MFB CEO Ashton Adcock Counts Blessings in Saline County


MFB CEO Ashton Adcock Counts Blessings in Saline County
L. Ashton Adcock • Chairman & CEO of Merchants & Farmers Bank of Dumas (Stephanie Dunn-King)

L. Ashton Adcock earned a BSBA majoring in finance and banking from the University of Arkansas at Fayetteville and a law degree from what is now the Bowen School of Law at the University of Arkansas at Little Rock. He began his career as a lawyer, working from 1990-92 as a staff attorney with the Hurley Whitwell Shepherd & Welch Law Firm in North Little Rock and then as a partner from 1992-96 in what became the Welch & Adcock Law Firm in Little Rock.

In 1991, he was appointed to the boards of Merchants & Farmers Bankand its parent, M&F Financial Corp. He was elected chairman of the two companies in 1994 and joined the bank staff in 1996. He was chief operating officer and chief financial officer before becoming chairman and CEO in 2020.

Adcock is a former president of the Dumas Chamber of Commerce and a former member of the Dumas School Board.

Big banks are investing more in technology. How do smaller banks keep pace with customer expectations?

Smaller banks have continued to invest in technology as well. We must remain relevant. To offset costs, we look for ways to use technology to be more efficient in other areas. Technology enables us to take care of customers where we do not have a branch. With internet/mobile banking, cash management, automated clearing house origination, automated payroll, etc., our customers can bank from anywhere.

What big banks do, we can do as well — or better. The value-added benefit to our customers is prompt help by a person either in Dumas, Bryant or Benton. They don’t get routed through automated call services or put on hold with call centers in other states. The customer’s experience here still matters.

How are you working to hire and retain employees in a competitive labor market?

Most people we hire are known to us or have been referred by someone we trust. A friendly person with good character is our top priority. You can’t teach this! We use slogans like “small bank friendly!” and “building relationships.” Board and staff — it’s who we are, not just what we do. We take care of each other like family, which may be why people retire from here after 30 or 40 years of employment. In addition, the bank is partly owned by staff via an employee stock ownership plan, the bank pays for medical and dental for the whole family, and our paid time off policies are tailored to encourage time to enjoy family.

You entered the city of Benton last year. You have branches in Benton and Bryant. What’s been good about those markets? Where might you expand next?

Our expansions into Bryant and Benton have been steps in the fulfillment of a God-inspired vision to take a small southeast Arkansas bank and grow it in Saline County. We have been blessed for this leap of faith. Approaching people with integrity has established mutual trust resulting in growth in deposits and loans.
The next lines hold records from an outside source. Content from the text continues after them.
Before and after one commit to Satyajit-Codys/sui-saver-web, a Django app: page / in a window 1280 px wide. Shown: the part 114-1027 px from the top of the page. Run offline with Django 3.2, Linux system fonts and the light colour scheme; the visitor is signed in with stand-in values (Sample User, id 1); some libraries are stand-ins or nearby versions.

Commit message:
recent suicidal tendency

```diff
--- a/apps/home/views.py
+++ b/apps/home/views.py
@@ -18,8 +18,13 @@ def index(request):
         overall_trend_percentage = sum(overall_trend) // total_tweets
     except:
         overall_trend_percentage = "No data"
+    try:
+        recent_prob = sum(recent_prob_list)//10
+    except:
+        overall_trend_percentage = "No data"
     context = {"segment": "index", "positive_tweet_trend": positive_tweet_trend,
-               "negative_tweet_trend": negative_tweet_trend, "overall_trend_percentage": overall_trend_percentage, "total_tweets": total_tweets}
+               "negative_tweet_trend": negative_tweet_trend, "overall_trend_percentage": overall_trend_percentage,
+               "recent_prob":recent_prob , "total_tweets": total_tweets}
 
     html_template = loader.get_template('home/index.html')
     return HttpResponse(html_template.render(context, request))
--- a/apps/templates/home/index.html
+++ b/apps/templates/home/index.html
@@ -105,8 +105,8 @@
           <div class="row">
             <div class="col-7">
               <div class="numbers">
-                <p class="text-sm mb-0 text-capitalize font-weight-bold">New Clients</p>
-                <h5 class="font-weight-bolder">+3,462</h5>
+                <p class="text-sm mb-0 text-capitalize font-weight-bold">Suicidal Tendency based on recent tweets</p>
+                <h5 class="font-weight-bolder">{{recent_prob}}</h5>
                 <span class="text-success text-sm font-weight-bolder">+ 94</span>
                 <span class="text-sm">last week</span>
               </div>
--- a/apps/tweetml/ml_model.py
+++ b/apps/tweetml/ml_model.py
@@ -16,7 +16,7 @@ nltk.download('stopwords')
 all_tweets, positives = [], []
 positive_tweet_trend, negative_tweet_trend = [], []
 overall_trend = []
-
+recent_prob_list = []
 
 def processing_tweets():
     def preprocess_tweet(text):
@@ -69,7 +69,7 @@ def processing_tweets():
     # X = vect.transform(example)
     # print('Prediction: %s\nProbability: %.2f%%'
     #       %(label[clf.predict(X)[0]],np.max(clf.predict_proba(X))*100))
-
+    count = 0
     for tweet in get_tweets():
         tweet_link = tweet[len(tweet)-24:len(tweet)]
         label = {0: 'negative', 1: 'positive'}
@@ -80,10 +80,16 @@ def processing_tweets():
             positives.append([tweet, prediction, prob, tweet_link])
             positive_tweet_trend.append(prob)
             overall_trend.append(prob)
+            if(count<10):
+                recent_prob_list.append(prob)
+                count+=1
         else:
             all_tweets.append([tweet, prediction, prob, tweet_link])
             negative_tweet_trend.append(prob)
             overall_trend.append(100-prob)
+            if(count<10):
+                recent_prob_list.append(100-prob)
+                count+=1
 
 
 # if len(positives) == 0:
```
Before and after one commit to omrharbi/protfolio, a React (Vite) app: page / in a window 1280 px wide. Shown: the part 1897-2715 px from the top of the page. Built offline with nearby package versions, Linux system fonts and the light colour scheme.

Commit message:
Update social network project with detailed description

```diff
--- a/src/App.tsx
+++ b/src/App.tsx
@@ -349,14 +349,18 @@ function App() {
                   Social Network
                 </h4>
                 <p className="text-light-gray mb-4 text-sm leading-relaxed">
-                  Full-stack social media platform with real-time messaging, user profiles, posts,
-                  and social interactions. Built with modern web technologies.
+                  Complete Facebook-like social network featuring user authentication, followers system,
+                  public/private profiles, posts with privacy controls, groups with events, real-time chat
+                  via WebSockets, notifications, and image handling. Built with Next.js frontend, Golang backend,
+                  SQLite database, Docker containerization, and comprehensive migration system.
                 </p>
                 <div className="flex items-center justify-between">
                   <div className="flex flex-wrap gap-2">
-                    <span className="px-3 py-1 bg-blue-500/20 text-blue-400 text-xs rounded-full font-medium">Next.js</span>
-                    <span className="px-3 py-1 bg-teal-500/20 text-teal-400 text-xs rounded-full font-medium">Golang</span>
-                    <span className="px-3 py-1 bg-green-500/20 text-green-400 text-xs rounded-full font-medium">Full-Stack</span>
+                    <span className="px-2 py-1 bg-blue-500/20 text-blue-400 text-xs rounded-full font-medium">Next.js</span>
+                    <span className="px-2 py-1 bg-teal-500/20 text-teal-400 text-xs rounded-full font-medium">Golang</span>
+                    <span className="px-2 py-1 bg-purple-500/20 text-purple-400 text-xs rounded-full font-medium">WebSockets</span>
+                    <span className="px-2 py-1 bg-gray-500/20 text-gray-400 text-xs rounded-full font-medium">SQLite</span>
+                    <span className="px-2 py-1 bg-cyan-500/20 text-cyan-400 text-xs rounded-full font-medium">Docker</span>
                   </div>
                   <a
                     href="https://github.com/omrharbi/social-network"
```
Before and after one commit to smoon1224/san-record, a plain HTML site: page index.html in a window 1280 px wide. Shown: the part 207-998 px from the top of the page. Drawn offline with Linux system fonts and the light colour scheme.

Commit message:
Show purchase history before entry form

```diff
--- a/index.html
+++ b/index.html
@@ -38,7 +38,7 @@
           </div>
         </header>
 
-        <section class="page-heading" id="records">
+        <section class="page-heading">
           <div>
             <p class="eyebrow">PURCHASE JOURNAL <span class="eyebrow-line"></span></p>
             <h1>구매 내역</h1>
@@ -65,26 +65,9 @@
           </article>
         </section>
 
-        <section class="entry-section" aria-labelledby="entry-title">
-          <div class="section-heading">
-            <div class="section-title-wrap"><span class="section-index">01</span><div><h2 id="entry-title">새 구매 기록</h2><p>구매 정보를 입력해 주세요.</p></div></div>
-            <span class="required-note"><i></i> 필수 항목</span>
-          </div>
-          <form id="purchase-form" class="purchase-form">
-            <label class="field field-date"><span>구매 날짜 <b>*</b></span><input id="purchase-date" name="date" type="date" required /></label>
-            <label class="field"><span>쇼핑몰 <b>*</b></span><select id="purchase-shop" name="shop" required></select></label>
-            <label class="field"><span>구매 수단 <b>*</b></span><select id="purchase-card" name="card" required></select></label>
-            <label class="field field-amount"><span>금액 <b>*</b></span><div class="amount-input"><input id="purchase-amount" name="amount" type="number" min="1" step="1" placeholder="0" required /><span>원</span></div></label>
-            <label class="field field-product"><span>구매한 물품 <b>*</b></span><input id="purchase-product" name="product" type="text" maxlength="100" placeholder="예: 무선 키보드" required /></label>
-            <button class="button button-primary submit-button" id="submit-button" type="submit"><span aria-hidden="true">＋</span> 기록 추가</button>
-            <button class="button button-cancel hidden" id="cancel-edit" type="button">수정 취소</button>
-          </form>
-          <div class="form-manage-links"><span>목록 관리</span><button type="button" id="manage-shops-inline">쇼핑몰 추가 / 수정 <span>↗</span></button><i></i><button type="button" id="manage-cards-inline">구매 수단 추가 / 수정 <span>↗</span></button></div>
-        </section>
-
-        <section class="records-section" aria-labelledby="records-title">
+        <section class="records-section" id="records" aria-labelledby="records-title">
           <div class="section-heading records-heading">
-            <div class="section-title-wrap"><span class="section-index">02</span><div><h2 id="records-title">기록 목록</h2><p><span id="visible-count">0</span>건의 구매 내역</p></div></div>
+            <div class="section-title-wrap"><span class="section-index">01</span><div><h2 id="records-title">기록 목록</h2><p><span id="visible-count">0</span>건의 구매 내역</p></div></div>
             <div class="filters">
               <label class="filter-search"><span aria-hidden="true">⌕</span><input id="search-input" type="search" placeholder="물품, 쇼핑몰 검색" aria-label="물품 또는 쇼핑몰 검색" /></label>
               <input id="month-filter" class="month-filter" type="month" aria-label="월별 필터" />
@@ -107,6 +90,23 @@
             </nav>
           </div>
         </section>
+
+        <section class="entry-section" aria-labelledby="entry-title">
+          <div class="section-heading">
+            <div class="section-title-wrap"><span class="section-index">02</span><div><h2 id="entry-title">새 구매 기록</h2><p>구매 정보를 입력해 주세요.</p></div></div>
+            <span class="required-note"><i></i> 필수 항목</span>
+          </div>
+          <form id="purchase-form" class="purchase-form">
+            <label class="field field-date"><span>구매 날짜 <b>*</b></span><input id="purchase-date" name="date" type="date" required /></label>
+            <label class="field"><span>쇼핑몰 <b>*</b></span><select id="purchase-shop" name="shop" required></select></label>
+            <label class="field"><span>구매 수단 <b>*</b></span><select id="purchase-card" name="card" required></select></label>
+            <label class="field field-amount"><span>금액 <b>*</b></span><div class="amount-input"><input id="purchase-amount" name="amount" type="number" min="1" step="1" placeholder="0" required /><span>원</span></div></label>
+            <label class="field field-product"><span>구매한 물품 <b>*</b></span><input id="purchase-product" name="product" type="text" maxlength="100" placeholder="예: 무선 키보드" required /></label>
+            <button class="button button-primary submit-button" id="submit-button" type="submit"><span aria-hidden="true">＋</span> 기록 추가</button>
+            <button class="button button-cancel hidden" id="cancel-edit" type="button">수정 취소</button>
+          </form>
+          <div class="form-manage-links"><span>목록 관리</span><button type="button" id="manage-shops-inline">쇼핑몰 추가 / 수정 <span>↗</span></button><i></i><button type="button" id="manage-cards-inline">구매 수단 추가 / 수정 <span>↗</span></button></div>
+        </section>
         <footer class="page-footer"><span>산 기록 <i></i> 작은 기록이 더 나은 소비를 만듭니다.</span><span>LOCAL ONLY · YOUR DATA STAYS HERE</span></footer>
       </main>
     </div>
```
The bank has been hiring for expansion in Saline County, and another location with trust department services is in the planning stage. Our trust department is the 18th largest in Arkansas with about $100 million in assets.

M&F is still one of the smaller banks in the state (assets under $200 million as of Dec. 31), but you’ve doubled your assets in the past 10 years. Where is this loan demand coming from? Are your customers changing?

Growing has not been a problem. Managing the opportunities for growth within the confines of a healthy capital-to-asset ratio is the challenge.

More than half of the bank’s loans are from Saline County, and we have some relationships in the surrounding counties. While we still have a large agricultural loan portfolio, more of our growth has been in commercial, commercial real estate, one- to four-family residential and land development loans. Saline County has been a game changer for our 113-year-old community bank.